WCG: The Packers’ playoff hopes are still alive, albeit slim. With a lot of help, the Packers can sneak into the postseason and potentially even have a matchup against the Bears in the Wild Card Round. If they don’t get into the postseason, it will have been the first time Green Bay has missed the playoffs in two consecutive years since 2005-2006. How do you see this playoff scenario unfolding, and what’s your plan to get the Packers back to their usual contending status where they don’t have to rely on assistance from a host of teams late in the year?

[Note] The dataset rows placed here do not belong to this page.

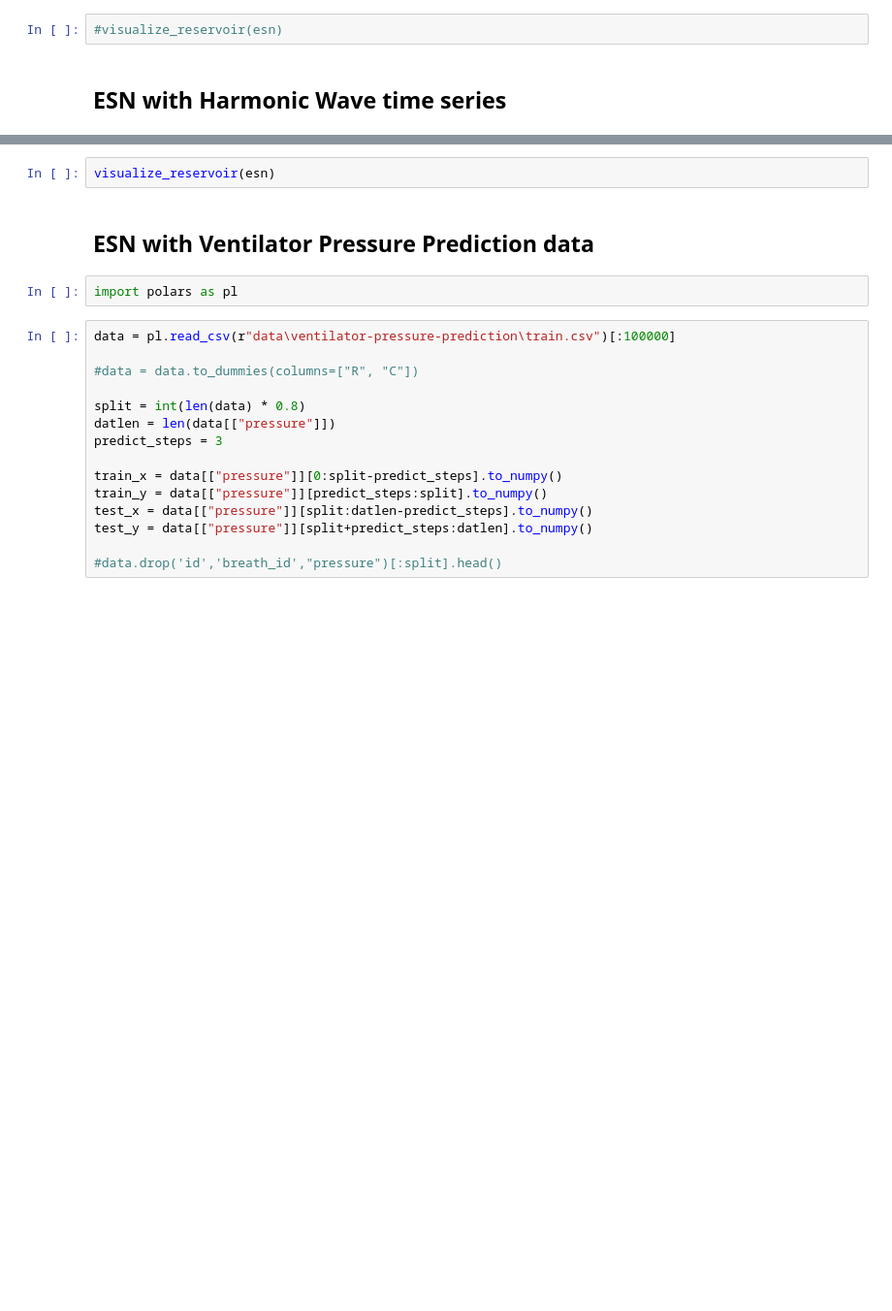
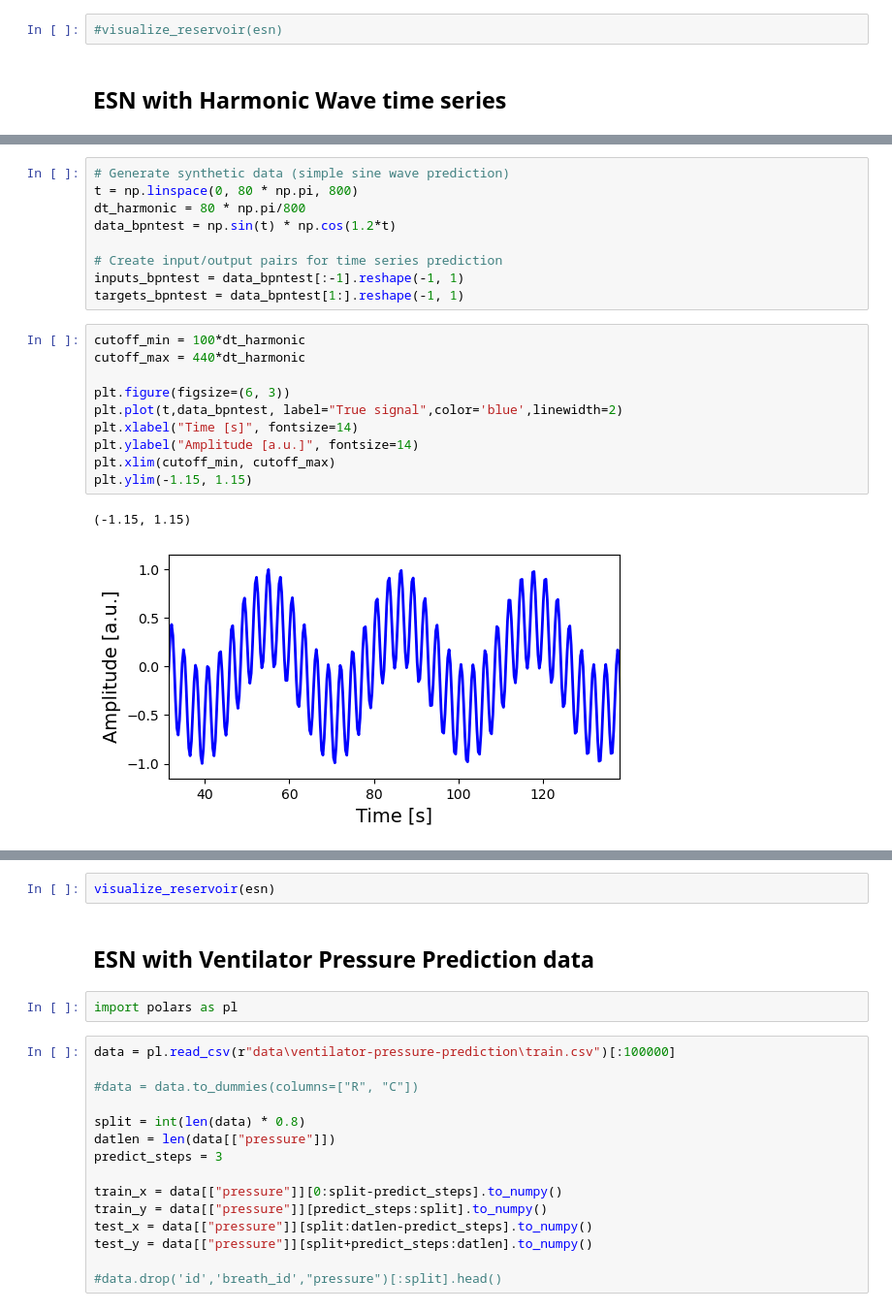
Before and after one commit to TMKamsma/Pyontronics, a Jupyter notebook: demo.ipynb, the cells around one changed output, grey strips where cells are left out. Shown at 97% size. Saved outputs shown, nothing was run; the diff lists cells and outputs as text; blank space fills up the shorter version.

```diff
--- a/demo.ipynb
+++ b/demo.ipynb
@@ -216,0 +217,22 @@ plt.ylim(-1.15, 1.15)
+# %%
+# Generate synthetic data (simple sine wave prediction)
+t = np.linspace(0, 80 * np.pi, 800)
+dt_harmonic = 80 * np.pi/800
+data_bpntest = np.sin(t) * np.cos(1.2*t)
+
+# Create input/output pairs for time series prediction
+inputs_bpntest = data_bpntest[:-1].reshape(-1, 1)
+targets_bpntest = data_bpntest[1:].reshape(-1, 1)
+# %%
+cutoff_min = 100*dt_harmonic
+cutoff_max = 440*dt_harmonic
+
+plt.figure(figsize=(6, 3))
+plt.plot(t,data_bpntest, label="True signal",color='blue',linewidth=2)
+plt.xlabel("Time [s]", fontsize=14)
+plt.ylabel("Amplitude [a.u.]", fontsize=14)
+plt.xlim(cutoff_min, cutoff_max)
+plt.ylim(-1.15, 1.15)
+# %% [output]
+(-1.15, 1.15)
+[figure, added]
```
Also changed, not shown: parts of 11 cells of this notebook, 12 other files.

JBH: I don’t see the Packers sneaking into the playoffs. Granted, Carson Wentz’s back injury could sink the Eagles, and the Panthers and Vikings have apparently forgotten how to wins games, but each of those teams has at least as much healthy talent and better playoff positioning. Green Bay simply has too many strikes against it to make a compelling argument for a late-season surge.

But at the same time, the Packers don’t need a total makeover to return to perennial contender status. The advanced metrics make a compelling case for Green Bay as a regression team in 2019, something that doesn’t account for the extra draft capital Gutekunst acquired during his first year as GM nor Rodgers receiving a full off-season to rest his injured knee. The Packers also project to have around $46 million in cap space next year before any cuts, and the new front office has shown a willingness to use free agency to augment the roster. A lot remains unknown about their off-season plans, but they have all the tools needed for a quick turnaround.

WCG: Alright, no more mincing words. Prediction time. Who wins on Sunday, and why?

JBH: This looks like a fairly one-sided game. The Bears possess the best defense in the NFL (No. 1 in DVOA by a sizable margin) and, despite the mathematical possibility that the Packers can reach the playoffs, far more at stake. Perhaps if Chicago still had Chase Daniel at quarterback, this would look like a competitive matchup. However, as presently constituted, I expect the Bears to emerge victorious Sunday.


Thanks to Jason for his perspective on the Packers as the Bears and their rival close their 2018 season series up. We, of course, have our typical Q&A series up on Acme Packing Company, so be sure to check that out when you can before Sunday, folks.

Robert is the Editor-in-chief of The Blitz Network (subscribe here!), the managing editor of Windy City Gridiron, and writes for a host of other fine publications. You can follow him on Twitter @RobertZeglinski.